There are several different ways to check the current system/platform in
CMake, and each interacts with cross-compiling in different ways.
CMake sets certain variables to true depending on the current platform
and toolchain in use. These always describe the target platform.
UNIX : is TRUE on all UNIX-like OS's, including Apple OS X and
WIN32 : is TRUE on Windows. Prior to 2.8.4 this included CygWin
APPLE : is TRUE on Apple systems. Note this does not imply the

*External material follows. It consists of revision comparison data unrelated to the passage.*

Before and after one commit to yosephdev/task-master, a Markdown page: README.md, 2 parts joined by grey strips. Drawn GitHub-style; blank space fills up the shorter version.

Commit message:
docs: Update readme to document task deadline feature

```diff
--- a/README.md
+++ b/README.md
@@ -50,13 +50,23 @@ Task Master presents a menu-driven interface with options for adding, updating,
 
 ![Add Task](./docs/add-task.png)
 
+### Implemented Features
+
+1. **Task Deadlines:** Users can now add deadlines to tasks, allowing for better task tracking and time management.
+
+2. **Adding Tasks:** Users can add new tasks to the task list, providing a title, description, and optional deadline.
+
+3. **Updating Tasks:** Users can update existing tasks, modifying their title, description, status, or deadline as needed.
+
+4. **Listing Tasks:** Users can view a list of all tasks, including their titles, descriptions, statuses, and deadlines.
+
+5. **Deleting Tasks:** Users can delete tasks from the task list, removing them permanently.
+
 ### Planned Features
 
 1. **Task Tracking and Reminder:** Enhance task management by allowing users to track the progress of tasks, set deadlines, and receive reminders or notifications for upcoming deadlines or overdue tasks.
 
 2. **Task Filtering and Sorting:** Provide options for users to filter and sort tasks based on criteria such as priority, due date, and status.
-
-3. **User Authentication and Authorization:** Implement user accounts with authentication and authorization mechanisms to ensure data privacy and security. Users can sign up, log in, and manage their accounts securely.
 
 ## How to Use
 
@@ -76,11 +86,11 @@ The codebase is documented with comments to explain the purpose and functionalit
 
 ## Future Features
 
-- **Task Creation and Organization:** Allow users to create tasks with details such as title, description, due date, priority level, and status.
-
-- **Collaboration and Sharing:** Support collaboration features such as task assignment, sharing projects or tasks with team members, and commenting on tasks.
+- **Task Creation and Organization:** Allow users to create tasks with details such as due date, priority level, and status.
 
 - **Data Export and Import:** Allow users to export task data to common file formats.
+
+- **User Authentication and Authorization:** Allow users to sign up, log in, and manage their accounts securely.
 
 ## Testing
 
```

system is Mac OS X, only that APPLE is #defined in C/C++
MINGW : is TRUE when using the MinGW compiler in Windows
MSYS : is TRUE when using the MSYS developer environment in Windows
CYGWIN : is TRUE on Windows when using the CygWin version of cmake
A cleaner and more cross-compiling-compatible way to check the current
platform is through the CMAKE_SYSTEM variables.
CMAKE_SYSTEM : the complete system name, e.g. "Linux-2.4.22",
"FreeBSD-5.4-RELEASE" or "Windows 5.1"
CMAKE_SYSTEM_NAME : The name of the system targeted by the build.
The three common values are Windows, Darwin, and Linux,
though several others exist, such as Android, FreeBSD, and
CrayLinuxEnvironment. Platforms without an operating system,
such as embedded devices, are given Generic as a system name.
CMAKE_SYSTEM_VERSION : Version of the operating system. Generally
the kernel version.
CMAKE_SYSTEM_PROCESSOR : the processor name (e.g. "Intel(R)
Pentium(R) M processor 2.00GHz")
CMAKE_HOST_SYSTEM_NAME : The name of the system hosting the
build. Has the same possible values as CMAKE_SYSTEM_NAME.
This page was initially populated by conversion from its original location in another wiki.